§ PROBLEM TO WORK ON:
Once you reach the line containing "to Niyonsengaeric/flutter-level-up, a" in the data below, restate each line word for word up to and including the one containing "add custom class".

Modification records:
---*---

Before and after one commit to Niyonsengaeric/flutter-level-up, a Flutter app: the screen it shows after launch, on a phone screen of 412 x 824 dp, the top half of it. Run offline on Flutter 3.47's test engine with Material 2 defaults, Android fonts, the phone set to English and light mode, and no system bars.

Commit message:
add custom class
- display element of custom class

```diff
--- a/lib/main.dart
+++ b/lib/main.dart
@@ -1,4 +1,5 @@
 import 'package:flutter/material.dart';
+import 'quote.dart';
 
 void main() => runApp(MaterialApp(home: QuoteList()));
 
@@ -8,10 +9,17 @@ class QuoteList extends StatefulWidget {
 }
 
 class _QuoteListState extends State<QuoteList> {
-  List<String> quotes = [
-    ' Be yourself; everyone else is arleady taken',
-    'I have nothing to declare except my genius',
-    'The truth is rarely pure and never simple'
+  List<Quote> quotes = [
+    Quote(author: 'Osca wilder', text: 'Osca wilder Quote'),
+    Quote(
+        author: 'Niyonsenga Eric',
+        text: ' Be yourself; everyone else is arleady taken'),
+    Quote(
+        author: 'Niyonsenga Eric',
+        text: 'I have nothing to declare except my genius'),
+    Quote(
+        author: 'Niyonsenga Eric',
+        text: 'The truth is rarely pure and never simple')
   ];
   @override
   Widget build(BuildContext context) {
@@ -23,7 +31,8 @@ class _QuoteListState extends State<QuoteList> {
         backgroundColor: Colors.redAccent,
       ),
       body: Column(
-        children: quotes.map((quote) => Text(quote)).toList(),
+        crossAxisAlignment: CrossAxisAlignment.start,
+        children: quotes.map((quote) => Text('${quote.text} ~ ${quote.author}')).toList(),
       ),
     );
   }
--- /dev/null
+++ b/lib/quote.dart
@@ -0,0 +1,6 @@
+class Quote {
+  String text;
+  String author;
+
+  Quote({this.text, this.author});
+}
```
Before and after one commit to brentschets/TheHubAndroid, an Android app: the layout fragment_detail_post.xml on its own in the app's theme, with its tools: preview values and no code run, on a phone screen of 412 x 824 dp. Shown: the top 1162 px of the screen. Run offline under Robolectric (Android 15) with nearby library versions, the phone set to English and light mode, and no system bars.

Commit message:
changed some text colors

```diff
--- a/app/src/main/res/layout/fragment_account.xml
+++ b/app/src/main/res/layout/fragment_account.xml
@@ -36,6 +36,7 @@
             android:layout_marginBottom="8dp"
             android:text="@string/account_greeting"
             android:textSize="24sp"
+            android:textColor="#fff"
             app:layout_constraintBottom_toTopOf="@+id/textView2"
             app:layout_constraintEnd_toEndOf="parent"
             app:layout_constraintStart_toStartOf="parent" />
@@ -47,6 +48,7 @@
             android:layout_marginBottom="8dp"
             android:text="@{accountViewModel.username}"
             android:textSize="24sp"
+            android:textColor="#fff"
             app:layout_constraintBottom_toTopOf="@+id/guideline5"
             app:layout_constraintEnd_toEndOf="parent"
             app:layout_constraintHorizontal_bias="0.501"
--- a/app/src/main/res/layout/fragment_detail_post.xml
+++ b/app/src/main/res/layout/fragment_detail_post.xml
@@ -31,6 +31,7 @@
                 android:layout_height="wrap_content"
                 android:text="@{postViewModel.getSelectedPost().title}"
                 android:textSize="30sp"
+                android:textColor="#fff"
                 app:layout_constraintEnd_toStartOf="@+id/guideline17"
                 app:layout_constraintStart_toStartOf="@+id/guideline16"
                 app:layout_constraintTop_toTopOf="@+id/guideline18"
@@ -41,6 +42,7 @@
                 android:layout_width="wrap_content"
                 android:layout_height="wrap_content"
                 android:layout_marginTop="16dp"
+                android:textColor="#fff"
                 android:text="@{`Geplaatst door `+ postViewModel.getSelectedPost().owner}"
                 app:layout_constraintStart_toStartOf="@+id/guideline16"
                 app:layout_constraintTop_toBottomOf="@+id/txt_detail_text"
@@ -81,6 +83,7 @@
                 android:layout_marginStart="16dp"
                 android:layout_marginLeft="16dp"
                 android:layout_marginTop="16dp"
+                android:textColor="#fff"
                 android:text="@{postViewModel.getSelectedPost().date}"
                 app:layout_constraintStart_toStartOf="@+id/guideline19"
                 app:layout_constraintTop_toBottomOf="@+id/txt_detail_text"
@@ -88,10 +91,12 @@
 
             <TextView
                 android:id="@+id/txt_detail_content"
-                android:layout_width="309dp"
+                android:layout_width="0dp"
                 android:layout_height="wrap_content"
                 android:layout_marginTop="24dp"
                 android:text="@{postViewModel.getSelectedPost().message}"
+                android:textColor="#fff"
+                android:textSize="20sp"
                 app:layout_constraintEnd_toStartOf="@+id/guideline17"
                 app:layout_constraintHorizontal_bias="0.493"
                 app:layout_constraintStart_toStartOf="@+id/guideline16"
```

---*---

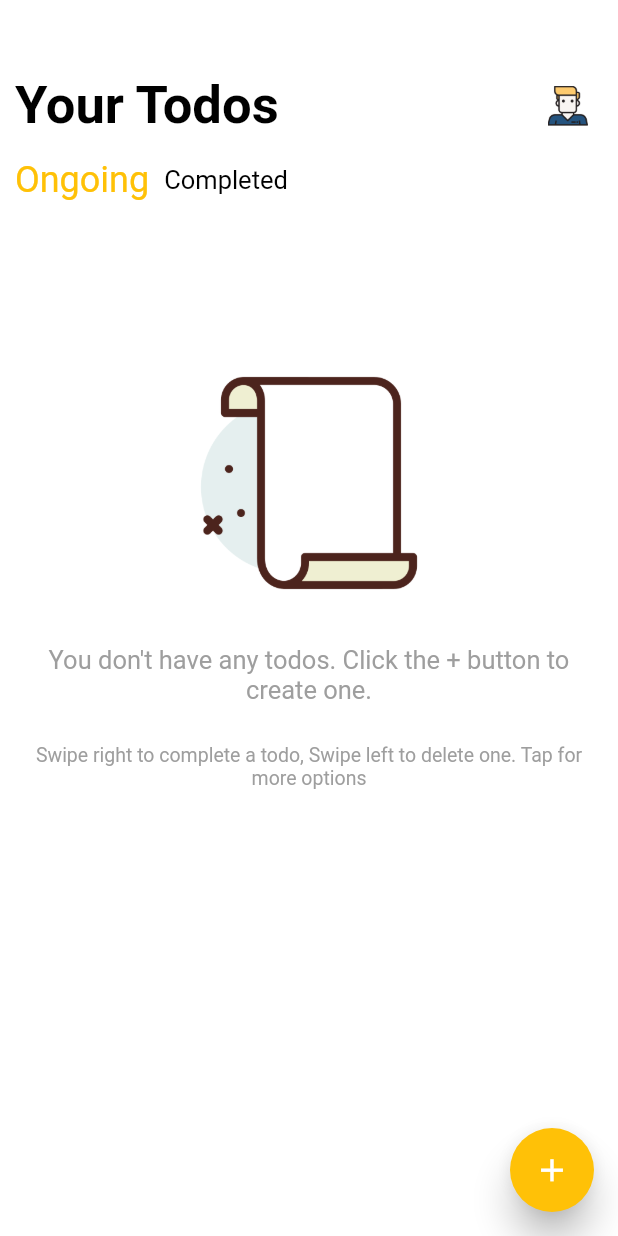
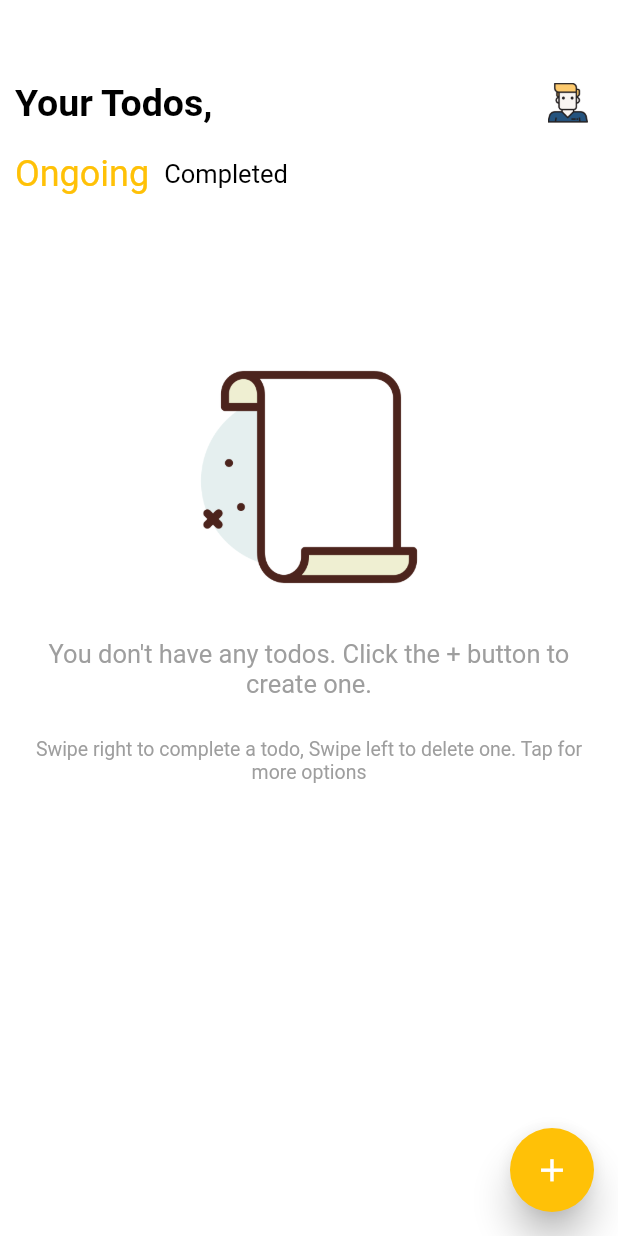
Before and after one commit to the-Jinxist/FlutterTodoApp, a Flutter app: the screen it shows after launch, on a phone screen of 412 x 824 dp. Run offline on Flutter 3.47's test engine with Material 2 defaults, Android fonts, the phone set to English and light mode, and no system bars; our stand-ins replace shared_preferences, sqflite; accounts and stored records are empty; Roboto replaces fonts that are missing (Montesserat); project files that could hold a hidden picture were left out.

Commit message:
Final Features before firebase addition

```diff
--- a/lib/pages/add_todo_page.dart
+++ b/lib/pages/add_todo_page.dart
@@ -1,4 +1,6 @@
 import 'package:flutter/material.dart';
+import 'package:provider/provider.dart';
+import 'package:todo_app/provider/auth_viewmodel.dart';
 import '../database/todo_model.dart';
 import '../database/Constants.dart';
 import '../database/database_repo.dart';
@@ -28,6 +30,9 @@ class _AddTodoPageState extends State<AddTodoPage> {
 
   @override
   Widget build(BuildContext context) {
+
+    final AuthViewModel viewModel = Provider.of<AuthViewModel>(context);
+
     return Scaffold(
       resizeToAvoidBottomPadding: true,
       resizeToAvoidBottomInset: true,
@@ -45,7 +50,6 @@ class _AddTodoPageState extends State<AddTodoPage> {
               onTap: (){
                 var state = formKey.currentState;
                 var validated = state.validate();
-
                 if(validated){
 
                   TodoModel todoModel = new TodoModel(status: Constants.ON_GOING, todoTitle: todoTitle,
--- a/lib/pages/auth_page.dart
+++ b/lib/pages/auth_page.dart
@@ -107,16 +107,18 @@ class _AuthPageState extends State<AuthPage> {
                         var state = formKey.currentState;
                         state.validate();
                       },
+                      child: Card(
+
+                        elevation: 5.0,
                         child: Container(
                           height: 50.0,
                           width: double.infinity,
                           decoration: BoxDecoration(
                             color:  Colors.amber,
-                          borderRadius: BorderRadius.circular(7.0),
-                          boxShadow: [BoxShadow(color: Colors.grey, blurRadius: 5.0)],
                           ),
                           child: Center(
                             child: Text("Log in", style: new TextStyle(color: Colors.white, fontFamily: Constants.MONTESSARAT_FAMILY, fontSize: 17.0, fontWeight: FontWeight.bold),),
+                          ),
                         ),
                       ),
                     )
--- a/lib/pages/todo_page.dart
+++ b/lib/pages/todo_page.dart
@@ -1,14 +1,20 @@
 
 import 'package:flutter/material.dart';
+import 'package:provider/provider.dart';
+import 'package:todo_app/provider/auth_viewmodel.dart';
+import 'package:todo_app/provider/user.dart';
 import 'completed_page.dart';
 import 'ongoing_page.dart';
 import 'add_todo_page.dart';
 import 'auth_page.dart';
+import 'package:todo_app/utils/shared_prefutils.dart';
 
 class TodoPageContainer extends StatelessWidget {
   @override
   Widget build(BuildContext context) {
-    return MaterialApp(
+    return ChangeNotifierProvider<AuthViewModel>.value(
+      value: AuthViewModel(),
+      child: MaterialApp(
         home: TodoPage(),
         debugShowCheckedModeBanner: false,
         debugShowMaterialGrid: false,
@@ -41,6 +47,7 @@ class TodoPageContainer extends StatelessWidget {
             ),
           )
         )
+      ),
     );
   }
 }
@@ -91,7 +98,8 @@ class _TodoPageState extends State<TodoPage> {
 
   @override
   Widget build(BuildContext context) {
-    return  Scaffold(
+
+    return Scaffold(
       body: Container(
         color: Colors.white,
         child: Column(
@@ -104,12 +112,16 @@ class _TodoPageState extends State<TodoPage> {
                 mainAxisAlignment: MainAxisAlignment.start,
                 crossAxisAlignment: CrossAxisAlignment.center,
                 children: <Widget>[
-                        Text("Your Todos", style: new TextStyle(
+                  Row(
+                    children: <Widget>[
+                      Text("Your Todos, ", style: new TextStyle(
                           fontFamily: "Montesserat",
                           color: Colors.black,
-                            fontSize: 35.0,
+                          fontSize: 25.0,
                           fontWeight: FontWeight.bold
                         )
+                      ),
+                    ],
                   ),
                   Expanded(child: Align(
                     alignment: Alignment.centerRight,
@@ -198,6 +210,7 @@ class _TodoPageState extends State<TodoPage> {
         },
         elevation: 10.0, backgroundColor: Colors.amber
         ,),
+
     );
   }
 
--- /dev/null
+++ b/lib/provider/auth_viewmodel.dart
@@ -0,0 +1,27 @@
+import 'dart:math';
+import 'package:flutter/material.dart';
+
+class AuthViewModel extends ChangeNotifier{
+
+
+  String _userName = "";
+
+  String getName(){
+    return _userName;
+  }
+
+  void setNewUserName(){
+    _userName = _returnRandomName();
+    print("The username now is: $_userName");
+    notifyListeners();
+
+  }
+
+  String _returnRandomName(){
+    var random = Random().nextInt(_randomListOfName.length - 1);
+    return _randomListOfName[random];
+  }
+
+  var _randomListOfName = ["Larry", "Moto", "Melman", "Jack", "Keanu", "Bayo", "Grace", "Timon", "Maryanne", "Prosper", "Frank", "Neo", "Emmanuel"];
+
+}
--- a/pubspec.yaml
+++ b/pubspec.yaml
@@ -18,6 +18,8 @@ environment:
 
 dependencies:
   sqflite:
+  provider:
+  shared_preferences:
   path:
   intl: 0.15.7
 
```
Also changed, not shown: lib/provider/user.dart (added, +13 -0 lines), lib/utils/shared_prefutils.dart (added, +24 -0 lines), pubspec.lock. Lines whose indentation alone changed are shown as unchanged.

---*---

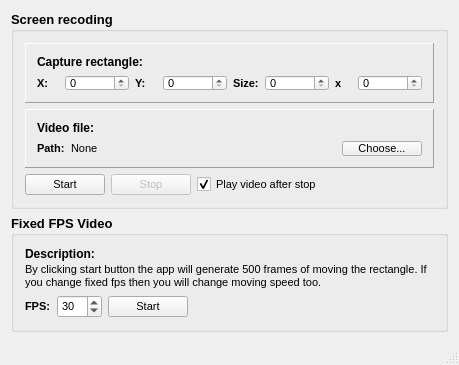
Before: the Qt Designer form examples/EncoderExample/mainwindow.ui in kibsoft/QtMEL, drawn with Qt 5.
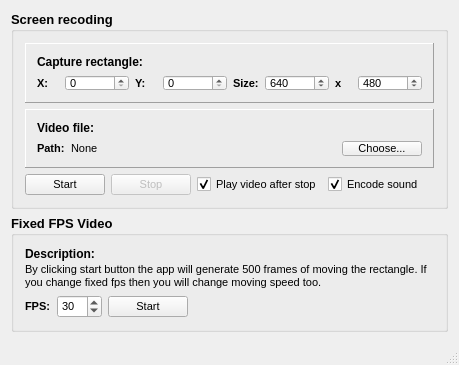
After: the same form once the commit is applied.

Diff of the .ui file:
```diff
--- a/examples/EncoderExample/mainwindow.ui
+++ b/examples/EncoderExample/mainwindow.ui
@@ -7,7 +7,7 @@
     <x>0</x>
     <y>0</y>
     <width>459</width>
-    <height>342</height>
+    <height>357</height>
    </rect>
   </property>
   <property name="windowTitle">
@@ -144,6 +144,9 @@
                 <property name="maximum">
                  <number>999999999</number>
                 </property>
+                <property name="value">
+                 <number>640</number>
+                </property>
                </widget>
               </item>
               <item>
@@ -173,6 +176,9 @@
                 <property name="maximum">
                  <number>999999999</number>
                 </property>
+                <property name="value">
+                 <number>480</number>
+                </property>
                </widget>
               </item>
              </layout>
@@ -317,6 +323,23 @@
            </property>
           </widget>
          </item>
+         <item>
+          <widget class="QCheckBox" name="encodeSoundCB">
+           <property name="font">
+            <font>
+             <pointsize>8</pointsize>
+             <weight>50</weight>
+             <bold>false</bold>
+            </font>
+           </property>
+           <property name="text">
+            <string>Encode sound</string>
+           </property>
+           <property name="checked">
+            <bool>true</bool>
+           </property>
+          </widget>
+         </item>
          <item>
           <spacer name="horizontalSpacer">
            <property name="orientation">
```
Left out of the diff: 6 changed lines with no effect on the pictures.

---*---

§ TASK OUTPUT:
Before and after one commit to Niyonsengaeric/flutter-level-up, a Flutter app: the screen it shows after launch, on a phone screen of 412 x 824 dp, the top half of it. Run offline on Flutter 3.47's test engine with Material 2 defaults, Android fonts, the phone set to English and light mode, and no system bars.

Commit message:
add custom class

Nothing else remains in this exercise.